The experts report that Norway is not meeting its own (10%) targets for forest protection. Programmes to plant inappropriate non-native species, for instance, are causing further problems. They also criticise the tendency for local councils to approve various infrastructure projects (such as highways, energy projects, and second home settlements), as each local council’s decision has a large cumulative effect nationally.

Tensions are rising around large wind farms, which not only threaten biodiversity but also lead to conflicts with the indigenous Sami people who live in the areas where these large projects are being installed. These conflicts have led to complaints filed with UN treaty bodies. The government lost a case in the country’s Supreme Court in 2021, about wind farms violating Sami reindeer herding rights, but has not corrected the problem despite the ruling. This led to huge protests by Sami and young environmental activists this year.

The experts’ assessment of Norway’s international performance notes that the country is doing relatively well in climate finance, particularly regarding the rainforest. Yet, despite huge government revenues from high gas and oil prices, funding is increasingly moving towards leveraging private finance. The experts criticise the government and its negotiators for keeping oil and gas completely separate from discussions on climate change policy, both domestically and internationally. Another object of criticism is that changes in the way money is allocated – through regional allocations rather than thematic allocations (e.g. specific programmes for renewable energy) ˆ– is making it increasingly difficult to assess Norwegian development funds’ impact on climate action.

Experts call for an end to fossil fuel extraction and exploration

Considering the above issues, our experts have developed a clear set of demands aimed at putting Norway on track to meet its climate targets through domestic action. In addressing the ’country’s high profits from fossil fuel extraction, they call for an end to exploration. The government should develop a plan for a just transition of the oil and gas industry – one that creates alternative jobs. Norway should also join and lead efforts, such as BOGA, to jointly reduce oil and gas production. The experts call for coherence in transport policy, higher and more equitably distributed carbon taxes, and plans for massively reducing consumption. Finally, they call for strategies to meet energy efficiency targets.

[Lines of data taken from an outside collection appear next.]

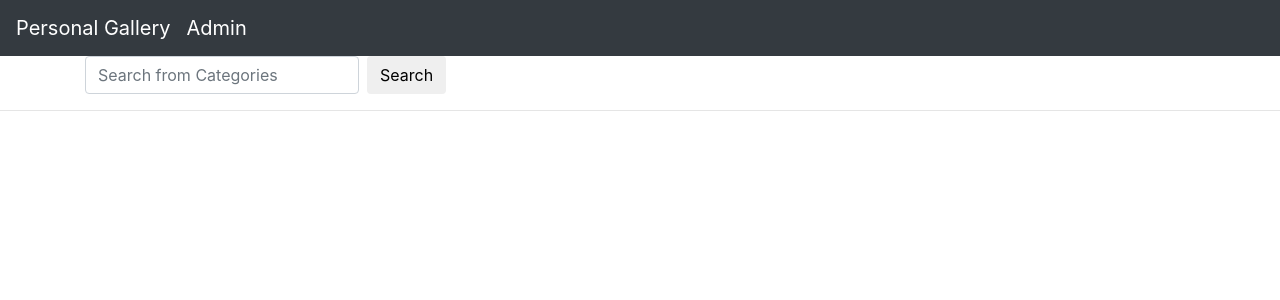
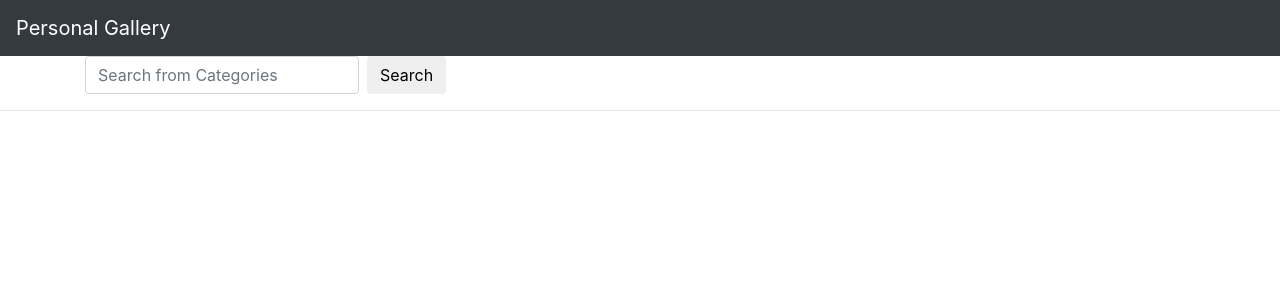
Before and after one commit to Mariga123/live-link, a Django app: page / in a window 1280 px wide. Shown: the top 300 px of the page. Run offline with Django 3.2, Linux system fonts and the light colour scheme; data that the repository does not hold is empty; some libraries are stand-ins or nearby versions.

Commit message:
prepare production

```diff
--- a/photos/templates/navbar.html
+++ b/photos/templates/navbar.html
@@ -1,7 +1,6 @@
 <nav class="navbar navbar-expand-sm bg-dark navbar-dark">
     <!-- Brand -->
     <a class="navbar-brand" href="#">Personal Gallery</a>
-    <a class="navbar-brand" href="{% url 'admin:index' %}">Admin</a>
 
     <!-- Links -->
 </nav>
```
Also changed, not shown: media/images/pexels-elly-fairytale-3807397.jpg (added).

Though Norway has been successful in building an almost entirely renewable electricity system, it should commit to phasing out fossil fuels.

Key Outcomes

  • Norway ranks 12th in this year’s CCPI
  • The year 2023 looks set to be a record year for new oil and gas field approvals
  • Key demands: end fossil fuel extraction and exploration, more coherence in transport policy, higher and more equitably distributed carbon taxes, plans for massively reducing consumption, and strategies to meet energy efficiency targets


CCPI experts

The following national experts agreed to be mentioned as contributors for this year’s CCPI:

Key Indicators

CCPI 2024: Target comparison